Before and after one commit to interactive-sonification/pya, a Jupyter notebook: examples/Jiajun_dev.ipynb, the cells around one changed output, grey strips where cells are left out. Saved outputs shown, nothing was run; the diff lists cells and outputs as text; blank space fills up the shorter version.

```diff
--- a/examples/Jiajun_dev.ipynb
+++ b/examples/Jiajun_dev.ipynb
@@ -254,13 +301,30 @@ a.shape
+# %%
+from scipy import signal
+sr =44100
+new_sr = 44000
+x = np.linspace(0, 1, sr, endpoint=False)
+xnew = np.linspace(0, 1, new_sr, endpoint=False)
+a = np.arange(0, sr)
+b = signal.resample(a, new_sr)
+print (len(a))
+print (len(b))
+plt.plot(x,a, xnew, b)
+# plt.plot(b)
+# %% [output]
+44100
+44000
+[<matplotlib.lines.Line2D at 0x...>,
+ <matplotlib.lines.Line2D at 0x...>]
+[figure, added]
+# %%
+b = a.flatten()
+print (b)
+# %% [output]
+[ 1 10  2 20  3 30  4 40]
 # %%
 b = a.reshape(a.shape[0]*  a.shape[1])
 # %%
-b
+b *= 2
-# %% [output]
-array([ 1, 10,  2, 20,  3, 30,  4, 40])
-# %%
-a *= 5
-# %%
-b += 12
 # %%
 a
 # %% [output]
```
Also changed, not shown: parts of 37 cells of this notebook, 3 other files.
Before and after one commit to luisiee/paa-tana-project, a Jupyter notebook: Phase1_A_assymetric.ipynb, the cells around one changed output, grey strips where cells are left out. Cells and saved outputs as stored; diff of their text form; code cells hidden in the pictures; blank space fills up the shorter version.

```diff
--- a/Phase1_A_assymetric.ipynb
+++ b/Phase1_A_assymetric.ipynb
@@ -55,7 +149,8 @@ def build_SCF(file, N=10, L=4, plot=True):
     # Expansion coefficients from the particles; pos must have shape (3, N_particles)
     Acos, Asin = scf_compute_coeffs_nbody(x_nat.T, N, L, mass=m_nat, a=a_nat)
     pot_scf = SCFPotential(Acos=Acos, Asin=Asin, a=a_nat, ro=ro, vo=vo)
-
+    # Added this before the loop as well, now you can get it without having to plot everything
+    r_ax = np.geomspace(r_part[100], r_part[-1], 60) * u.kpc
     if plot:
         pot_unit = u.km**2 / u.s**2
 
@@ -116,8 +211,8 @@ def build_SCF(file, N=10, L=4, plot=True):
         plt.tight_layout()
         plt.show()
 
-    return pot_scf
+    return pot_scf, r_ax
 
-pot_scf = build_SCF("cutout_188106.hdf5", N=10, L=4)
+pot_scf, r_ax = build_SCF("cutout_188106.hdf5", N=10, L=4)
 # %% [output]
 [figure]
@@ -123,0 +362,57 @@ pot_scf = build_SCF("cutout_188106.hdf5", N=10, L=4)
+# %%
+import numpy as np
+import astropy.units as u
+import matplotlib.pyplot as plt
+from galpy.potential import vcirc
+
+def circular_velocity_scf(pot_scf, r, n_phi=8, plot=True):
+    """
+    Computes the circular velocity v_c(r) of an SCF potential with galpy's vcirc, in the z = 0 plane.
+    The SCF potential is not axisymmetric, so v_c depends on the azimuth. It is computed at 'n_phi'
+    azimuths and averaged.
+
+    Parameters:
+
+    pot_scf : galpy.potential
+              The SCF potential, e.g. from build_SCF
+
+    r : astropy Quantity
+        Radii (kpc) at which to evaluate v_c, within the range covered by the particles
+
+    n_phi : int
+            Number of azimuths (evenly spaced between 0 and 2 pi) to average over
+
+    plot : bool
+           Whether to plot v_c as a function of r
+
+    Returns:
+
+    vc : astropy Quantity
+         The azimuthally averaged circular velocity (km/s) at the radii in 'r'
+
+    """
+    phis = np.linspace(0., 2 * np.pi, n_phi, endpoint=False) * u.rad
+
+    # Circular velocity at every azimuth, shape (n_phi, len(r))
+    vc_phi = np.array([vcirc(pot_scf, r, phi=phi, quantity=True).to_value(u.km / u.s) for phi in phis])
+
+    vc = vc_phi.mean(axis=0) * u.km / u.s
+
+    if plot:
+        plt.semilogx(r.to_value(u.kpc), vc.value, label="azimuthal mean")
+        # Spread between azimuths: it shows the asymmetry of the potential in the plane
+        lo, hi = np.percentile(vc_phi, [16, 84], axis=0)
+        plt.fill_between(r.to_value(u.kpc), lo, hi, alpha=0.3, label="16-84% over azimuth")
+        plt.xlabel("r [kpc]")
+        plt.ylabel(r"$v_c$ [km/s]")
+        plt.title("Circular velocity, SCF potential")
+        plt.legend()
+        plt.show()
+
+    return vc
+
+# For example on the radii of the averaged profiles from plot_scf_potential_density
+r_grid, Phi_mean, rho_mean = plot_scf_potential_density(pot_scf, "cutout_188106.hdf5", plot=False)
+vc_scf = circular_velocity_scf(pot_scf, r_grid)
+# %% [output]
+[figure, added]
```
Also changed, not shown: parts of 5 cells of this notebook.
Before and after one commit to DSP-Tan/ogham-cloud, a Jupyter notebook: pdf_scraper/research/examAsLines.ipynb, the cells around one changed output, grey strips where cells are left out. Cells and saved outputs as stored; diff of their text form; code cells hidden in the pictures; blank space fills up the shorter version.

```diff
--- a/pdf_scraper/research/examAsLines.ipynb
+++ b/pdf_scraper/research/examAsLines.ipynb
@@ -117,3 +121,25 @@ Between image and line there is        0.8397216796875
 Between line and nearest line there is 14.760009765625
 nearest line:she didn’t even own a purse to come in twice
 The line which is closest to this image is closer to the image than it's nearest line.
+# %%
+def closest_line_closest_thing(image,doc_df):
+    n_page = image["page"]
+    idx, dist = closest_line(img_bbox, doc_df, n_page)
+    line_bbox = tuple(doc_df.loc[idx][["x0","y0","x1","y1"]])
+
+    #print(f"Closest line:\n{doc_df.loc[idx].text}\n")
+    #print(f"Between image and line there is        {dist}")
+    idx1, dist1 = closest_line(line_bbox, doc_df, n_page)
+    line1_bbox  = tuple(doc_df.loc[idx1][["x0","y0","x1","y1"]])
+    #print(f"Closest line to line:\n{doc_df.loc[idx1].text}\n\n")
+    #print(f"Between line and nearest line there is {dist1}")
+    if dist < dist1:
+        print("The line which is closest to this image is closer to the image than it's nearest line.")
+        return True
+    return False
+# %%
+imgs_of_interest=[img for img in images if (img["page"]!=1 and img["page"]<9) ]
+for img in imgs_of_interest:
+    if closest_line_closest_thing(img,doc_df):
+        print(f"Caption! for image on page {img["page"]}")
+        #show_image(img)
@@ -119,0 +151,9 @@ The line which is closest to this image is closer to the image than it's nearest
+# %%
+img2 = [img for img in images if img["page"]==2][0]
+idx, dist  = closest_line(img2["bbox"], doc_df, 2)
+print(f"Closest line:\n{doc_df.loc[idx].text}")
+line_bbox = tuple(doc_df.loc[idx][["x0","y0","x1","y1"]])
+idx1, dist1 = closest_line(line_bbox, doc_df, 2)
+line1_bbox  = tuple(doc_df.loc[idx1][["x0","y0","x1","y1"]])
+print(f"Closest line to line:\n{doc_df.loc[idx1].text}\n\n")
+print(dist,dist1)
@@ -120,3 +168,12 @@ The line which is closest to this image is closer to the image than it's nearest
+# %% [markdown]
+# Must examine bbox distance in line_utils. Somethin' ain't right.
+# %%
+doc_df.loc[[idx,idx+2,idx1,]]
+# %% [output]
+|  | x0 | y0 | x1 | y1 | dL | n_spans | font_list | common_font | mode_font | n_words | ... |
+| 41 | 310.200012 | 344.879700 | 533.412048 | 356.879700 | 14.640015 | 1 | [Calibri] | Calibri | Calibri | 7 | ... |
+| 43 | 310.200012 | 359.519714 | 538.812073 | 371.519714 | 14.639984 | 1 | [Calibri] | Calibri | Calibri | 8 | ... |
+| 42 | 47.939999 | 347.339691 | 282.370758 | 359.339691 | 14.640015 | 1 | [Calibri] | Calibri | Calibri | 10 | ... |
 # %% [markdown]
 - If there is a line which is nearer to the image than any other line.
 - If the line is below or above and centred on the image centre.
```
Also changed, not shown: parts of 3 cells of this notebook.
************
__Your objective__
Each line above that includes "Calibri" should be shown.

__Answer box__
+| 41 | 310.200012 | 344.879700 | 533.412048 | 356.879700 | 14.640015 | 1 | [Calibri] | Calibri | Calibri | 7 | ... |
+| 43 | 310.200012 | 359.519714 | 538.812073 | 371.519714 | 14.639984 | 1 | [Calibri] | Calibri | Calibri | 8 | ... |
+| 42 | 47.939999 | 347.339691 | 282.370758 | 359.339691 | 14.640015 | 1 | [Calibri] | Calibri | Calibri | 10 | ... |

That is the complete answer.